[Itemized modification records]
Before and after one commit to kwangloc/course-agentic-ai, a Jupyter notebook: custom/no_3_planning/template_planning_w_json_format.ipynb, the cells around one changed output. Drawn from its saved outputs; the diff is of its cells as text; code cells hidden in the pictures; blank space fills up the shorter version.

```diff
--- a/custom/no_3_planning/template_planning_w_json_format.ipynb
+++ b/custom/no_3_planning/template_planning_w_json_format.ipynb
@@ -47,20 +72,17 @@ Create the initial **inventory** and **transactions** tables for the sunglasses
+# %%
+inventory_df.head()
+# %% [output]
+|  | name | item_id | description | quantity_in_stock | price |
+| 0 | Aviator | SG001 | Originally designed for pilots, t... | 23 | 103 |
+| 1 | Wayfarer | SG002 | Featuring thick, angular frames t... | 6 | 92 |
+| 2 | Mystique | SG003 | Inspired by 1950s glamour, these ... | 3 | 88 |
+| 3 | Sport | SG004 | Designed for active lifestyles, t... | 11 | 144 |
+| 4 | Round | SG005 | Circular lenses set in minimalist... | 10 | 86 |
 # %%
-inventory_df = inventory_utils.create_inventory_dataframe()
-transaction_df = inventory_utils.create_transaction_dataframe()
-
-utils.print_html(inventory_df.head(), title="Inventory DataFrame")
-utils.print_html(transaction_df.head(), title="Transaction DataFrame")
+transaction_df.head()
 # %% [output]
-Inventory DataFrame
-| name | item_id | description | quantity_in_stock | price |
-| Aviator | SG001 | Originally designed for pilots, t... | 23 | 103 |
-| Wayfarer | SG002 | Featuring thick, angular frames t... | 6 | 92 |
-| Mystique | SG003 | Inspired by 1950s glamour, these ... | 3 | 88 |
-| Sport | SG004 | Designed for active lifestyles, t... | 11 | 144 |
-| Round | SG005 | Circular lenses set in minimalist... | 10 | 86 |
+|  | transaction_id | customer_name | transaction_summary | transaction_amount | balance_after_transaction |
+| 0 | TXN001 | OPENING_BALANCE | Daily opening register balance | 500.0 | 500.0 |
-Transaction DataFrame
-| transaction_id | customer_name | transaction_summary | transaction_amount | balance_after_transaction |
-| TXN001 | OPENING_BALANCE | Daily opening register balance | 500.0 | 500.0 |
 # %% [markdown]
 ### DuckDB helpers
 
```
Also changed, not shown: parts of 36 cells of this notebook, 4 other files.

### Exercise objective
Could you reproduce every record exactly as written?

### Result for this task
Before and after one commit to kwangloc/course-agentic-ai, a Jupyter notebook: custom/no_3_planning/template_planning_w_json_format.ipynb, the cells around one changed output. Drawn from its saved outputs; the diff is of its cells as text; code cells hidden in the pictures; blank space fills up the shorter version.

```diff
--- a/custom/no_3_planning/template_planning_w_json_format.ipynb
+++ b/custom/no_3_planning/template_planning_w_json_format.ipynb
@@ -47,20 +72,17 @@ Create the initial **inventory** and **transactions** tables for the sunglasses
+# %%
+inventory_df.head()
+# %% [output]
+|  | name | item_id | description | quantity_in_stock | price |
+| 0 | Aviator | SG001 | Originally designed for pilots, t... | 23 | 103 |
+| 1 | Wayfarer | SG002 | Featuring thick, angular frames t... | 6 | 92 |
+| 2 | Mystique | SG003 | Inspired by 1950s glamour, these ... | 3 | 88 |
+| 3 | Sport | SG004 | Designed for active lifestyles, t... | 11 | 144 |
+| 4 | Round | SG005 | Circular lenses set in minimalist... | 10 | 86 |
 # %%
-inventory_df = inventory_utils.create_inventory_dataframe()
-transaction_df = inventory_utils.create_transaction_dataframe()
-
-utils.print_html(inventory_df.head(), title="Inventory DataFrame")
-utils.print_html(transaction_df.head(), title="Transaction DataFrame")
+transaction_df.head()
 # %% [output]
-Inventory DataFrame
-| name | item_id | description | quantity_in_stock | price |
-| Aviator | SG001 | Originally designed for pilots, t... | 23 | 103 |
-| Wayfarer | SG002 | Featuring thick, angular frames t... | 6 | 92 |
-| Mystique | SG003 | Inspired by 1950s glamour, these ... | 3 | 88 |
-| Sport | SG004 | Designed for active lifestyles, t... | 11 | 144 |
-| Round | SG005 | Circular lenses set in minimalist... | 10 | 86 |
+|  | transaction_id | customer_name | transaction_summary | transaction_amount | balance_after_transaction |
+| 0 | TXN001 | OPENING_BALANCE | Daily opening register balance | 500.0 | 500.0 |
-Transaction DataFrame
-| transaction_id | customer_name | transaction_summary | transaction_amount | balance_after_transaction |
-| TXN001 | OPENING_BALANCE | Daily opening register balance | 500.0 | 500.0 |
 # %% [markdown]
 ### DuckDB helpers
 
```
Also changed, not shown: parts of 36 cells of this notebook, 4 other files.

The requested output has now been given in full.